(ENTRIES SUPPLIED Opens)

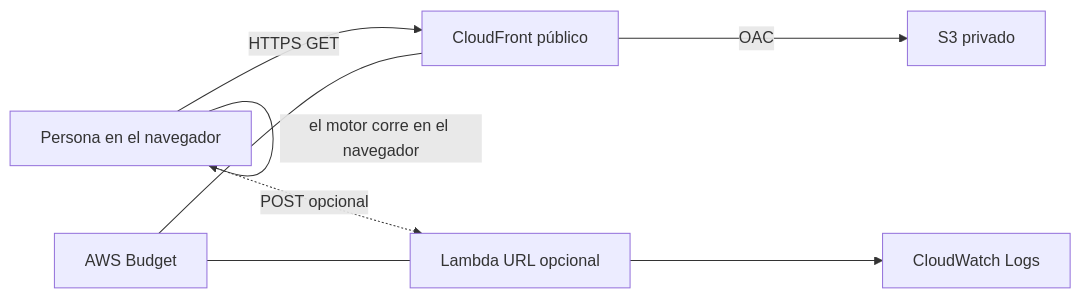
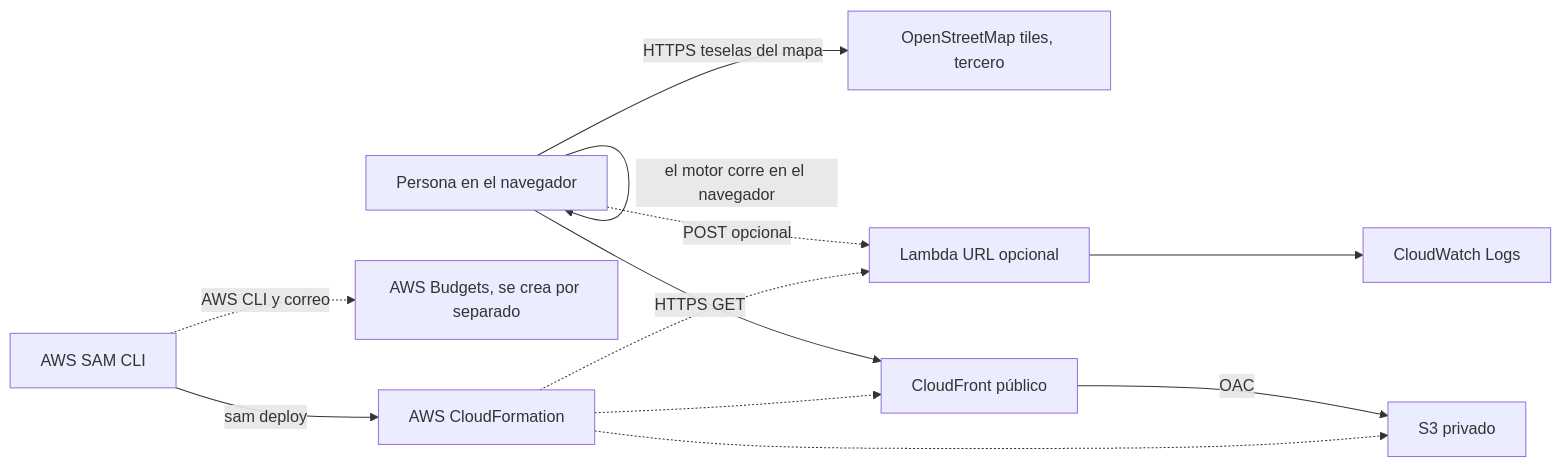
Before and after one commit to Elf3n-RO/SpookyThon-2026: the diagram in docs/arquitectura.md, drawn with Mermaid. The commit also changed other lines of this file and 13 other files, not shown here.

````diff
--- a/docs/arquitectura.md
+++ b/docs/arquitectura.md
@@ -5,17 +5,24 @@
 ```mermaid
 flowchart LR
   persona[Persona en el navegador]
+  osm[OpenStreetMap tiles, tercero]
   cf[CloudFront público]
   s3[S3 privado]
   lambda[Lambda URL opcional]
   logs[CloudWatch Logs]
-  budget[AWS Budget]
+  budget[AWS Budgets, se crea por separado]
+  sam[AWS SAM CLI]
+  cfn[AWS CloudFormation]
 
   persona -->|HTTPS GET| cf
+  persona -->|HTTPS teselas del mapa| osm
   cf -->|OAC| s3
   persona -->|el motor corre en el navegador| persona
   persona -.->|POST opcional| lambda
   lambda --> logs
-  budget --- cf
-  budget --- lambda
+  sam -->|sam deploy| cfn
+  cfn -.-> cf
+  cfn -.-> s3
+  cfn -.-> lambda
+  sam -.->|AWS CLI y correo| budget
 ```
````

(ENTRIES SUPPLIED Closes)
(ENTRIES SUPPLIED Opens)

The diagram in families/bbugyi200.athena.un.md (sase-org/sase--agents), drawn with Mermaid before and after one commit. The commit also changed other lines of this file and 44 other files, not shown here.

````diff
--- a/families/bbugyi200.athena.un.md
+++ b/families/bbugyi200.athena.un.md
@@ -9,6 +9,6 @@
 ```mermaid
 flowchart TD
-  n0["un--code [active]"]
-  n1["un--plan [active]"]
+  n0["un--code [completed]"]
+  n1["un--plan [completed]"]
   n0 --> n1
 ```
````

(ENTRIES SUPPLIED Closes)

PROBLEM REQUIREMENTS >>
Search the entries for "athena" and copy each matching line.

SOLUTION TO THIS TASK >>
The diagram in families/bbugyi200.athena.un.md (sase-org/sase--agents), drawn with Mermaid before and after one commit. The commit also changed other lines of this file and 44 other files, not shown here.
--- a/families/bbugyi200.athena.un.md
+++ b/families/bbugyi200.athena.un.md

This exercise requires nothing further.